A new study published today by the Institute of Economic Affairs examines the compatibility of the Islamic religion with free-market economic policies. Contrary to the concerns of many in the West, the study finds that the main tenets of Islam are not opposed to the key elements of a free economy such as the primacy of property, respect for family, the importance of nurturing business, enforcement of contracts and allowing individuals to trade freely.
Whilst some aspects of a free economy that was based on Islamic principles would look quite different from the main features of Western economies, there are no obstables in principle to Islamic societies being economically free, open and business-friendly.
The most important general principles highlighted by this study, edited by Imad-ad-Dean Ahmad and published in Economic Affairs, the journal of the Institute of Economic Affairs, are as follows:
- The fulfilment of contracts appears immediately after prayer and charity in the list of what defines righteousness in the Qur’an.
- Well-defined property rights, including procedures for recognition and inheritance, are basic elements of the establishment of a market economy. In Islam, private property is not simply recognised, it is sacred.
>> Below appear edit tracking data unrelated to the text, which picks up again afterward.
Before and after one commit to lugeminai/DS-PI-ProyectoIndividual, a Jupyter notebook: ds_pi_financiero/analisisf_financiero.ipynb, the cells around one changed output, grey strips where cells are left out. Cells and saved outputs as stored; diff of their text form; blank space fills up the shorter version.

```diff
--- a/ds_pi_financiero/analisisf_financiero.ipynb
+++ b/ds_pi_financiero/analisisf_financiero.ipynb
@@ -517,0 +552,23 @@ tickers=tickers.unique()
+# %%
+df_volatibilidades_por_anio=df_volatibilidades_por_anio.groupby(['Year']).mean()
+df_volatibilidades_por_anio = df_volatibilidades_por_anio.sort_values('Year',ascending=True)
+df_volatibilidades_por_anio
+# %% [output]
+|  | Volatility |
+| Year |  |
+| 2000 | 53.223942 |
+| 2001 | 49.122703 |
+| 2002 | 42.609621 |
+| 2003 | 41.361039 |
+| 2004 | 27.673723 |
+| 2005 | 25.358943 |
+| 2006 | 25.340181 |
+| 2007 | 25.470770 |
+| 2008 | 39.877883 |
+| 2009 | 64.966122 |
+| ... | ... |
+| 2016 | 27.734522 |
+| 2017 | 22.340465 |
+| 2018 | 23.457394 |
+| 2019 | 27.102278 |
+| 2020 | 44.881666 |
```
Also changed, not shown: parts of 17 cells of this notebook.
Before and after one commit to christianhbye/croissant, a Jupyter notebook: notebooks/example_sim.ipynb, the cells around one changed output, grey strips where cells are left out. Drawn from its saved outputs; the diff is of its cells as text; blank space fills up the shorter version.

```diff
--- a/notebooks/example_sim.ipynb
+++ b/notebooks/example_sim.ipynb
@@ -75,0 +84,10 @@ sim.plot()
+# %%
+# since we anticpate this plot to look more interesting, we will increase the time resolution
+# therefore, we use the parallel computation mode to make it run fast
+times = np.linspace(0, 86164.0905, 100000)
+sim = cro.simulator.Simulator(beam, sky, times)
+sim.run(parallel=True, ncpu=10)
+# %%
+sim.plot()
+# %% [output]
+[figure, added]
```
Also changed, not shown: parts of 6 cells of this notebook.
- The Qur’an encourages trade, prohibits fraud, and prohibits envy.
- The Western notion of “liberty” shares much with the Muslim understanding of justice, which includes freedom of religion and intellect (thought and expression).
- While parts of the Muslim world have some catching up to do with the West in terms of women’s rights, in the case of women’s property rights it was the West that lagged behind the Muslim world. The Qur’an guaranteed women rights of property and contract, and even a share in an inheritance, fourteen centuries before some states in the USA granted married women the right to property at all.
These principles have been applied in practice in the Muslim world – even if they are not universially applied today. For example, the parts of the study looking at Dubai, Turkey and Moorish Spain illustrate how the basic features of the market economy can exist side-by-side with a devoutly religious society.
Furthermore, the section of the study on entrepreneurship based on internet platforms shows how Muslims need not wait for domestic policy reforms in order to take advantage of business opportunities – trading online simply allows individuals and enterprises to bypass regulatory impediments. Finally, the substantial issue of interest on loans is addressed by a group of three Muslim scholars. Whilst the way in which Islamic finance bypasses the prohibition on interest is not uncontroversial, even within Islam, Islamic banks are thriving and using impressive self-regulatory vehicles to ensure that good business practice sits alongside the adherence to religious principles.
Writing in an environment in which respect for freedom of contract and property rights is being eroded in the Western world, the editor of the study concludes by arguing that: “harmonious economic development will require both Western civilisation and the Muslim world to recognise the importance of liberty, contracts and private property as universal values.”